Action research, power and responsibility : the predicament and potential of New Zealand community groups : a thesis presented in partial fulfilment of the requirements for the degree of Doctor of Philosophy, Massey University, Albany, Auckland, New Zealand

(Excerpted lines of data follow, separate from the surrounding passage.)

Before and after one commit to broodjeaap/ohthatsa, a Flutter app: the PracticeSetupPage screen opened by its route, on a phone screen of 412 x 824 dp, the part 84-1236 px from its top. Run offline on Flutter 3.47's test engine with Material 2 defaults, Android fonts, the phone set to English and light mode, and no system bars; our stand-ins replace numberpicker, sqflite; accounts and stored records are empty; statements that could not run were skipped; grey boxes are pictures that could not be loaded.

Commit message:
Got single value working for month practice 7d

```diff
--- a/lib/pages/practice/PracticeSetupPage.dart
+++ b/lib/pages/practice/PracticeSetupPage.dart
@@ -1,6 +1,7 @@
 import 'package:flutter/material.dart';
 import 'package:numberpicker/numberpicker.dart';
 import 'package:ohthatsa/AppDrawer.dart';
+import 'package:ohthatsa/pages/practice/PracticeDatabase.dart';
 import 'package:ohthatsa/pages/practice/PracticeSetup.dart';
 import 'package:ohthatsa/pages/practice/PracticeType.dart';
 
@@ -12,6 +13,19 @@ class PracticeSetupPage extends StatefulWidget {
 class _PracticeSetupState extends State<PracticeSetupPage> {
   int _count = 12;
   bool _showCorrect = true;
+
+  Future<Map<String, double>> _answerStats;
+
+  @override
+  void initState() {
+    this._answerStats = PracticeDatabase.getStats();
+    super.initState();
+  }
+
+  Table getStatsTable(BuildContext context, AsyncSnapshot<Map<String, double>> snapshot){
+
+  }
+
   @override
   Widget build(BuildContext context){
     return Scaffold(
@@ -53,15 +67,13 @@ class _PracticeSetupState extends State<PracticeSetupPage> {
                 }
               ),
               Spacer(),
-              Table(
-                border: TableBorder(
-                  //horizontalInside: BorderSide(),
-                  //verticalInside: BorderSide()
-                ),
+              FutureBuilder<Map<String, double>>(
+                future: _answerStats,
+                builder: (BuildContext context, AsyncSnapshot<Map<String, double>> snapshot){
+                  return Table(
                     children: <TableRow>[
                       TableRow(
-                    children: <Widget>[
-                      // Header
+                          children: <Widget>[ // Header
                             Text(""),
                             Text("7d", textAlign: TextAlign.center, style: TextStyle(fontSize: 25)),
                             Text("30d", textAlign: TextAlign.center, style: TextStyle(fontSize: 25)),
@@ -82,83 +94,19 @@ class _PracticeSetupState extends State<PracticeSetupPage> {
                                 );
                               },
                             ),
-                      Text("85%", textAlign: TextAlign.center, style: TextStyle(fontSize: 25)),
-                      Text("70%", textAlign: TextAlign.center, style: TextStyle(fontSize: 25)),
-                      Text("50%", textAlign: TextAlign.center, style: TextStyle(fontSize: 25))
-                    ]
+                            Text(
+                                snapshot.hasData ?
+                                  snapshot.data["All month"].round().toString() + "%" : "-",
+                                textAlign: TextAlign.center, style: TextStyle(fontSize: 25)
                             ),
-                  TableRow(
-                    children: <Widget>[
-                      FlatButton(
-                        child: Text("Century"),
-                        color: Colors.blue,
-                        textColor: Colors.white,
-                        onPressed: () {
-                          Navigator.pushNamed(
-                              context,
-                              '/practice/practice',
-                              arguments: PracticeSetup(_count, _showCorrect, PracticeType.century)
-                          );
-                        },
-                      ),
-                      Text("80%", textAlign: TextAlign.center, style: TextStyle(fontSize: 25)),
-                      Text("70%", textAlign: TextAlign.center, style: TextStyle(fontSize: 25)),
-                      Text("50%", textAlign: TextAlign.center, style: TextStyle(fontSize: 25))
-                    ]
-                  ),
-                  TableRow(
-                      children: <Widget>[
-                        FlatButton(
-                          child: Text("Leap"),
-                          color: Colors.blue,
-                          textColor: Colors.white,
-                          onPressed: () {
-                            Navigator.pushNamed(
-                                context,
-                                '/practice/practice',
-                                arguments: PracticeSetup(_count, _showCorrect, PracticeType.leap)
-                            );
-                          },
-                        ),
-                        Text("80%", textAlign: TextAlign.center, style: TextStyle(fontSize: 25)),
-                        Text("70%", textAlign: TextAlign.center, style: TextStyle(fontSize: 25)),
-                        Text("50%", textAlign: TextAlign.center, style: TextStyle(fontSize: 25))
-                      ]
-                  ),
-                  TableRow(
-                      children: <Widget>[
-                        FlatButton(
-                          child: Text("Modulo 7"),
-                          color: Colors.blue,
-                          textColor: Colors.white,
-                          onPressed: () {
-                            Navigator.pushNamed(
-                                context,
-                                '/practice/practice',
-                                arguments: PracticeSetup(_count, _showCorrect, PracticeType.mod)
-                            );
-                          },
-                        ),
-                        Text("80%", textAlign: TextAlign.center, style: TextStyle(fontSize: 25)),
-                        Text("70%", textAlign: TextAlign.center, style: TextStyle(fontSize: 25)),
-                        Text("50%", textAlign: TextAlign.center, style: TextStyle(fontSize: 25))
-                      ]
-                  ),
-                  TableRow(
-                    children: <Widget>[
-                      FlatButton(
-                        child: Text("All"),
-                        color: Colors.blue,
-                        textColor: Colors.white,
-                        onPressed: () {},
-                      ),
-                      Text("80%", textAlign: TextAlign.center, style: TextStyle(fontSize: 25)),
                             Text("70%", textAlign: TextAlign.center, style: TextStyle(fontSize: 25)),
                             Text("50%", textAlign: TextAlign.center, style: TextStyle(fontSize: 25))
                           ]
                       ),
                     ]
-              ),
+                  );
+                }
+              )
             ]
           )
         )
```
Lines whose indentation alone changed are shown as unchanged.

This thesis tells the story of the action research projects of three community groups: The West Auckland Women's Centre, Homebuilders Family/Whanau Support Scheme, and the Autistic Association of New Zealand Inc., Auckland Branch. The projects focused on addressing specific injustices identified by each community group. Through participating in three concurrent projects, significant insights into the process, context, and key themes of action research are presented. The methodology discussion integrates the literature review with practical examples drawn from these projects. This enables critical observations on action research to be identified and explored in a grounded substantive manner. Key themes include: ethical implications of an academic researcher working with community groups, particularly in terms of power dynamics; recognition and validation of the expertise shared within the groups; and the necessity of trusting in the evolving nature of the action research process. Comparisons between the groups are written sensitively, honouring each group and their processes. The West Auckland Women's Centre project consisted of qualitative research exploring retirement income and issues around unpaid work for women. The project was undertaken as part of the Women's Centre's role as an advocate on issues affecting women. Homebuilders began with a story-telling project that sought to address a lack of understanding about their work in their community. However their focus shifted to a new project on Rural Living Standards following concerns raised by Homebuilders workers regarding the difficulties faced by families they were working with. The project developed in to a comprehensive survey on family household living standards, using a participatory process with the involvement of a large number of interested people from the community. The results of this survey are being fed back into the community to raise awareness regarding the spread of living standards and income issues in the local community. The Autistic Association project consisted of a comprehensive survey of all Auckland branch members to identify needs and gaps in services for families with a family member with Autism or Aspergers. The survey was then used, and continues to be used, to lobby and educate funding providers and government agencies regarding the services needed. The National Autistic Association is, at the time of completing this thesis, running the survey nationally. Finally this thesis explored the predicament of community groups acting as advocates for families in a context where funding providers set all the rules for 'negotiation' and highlighted the potential of community group action research projects for power reversals and enhancing democracy.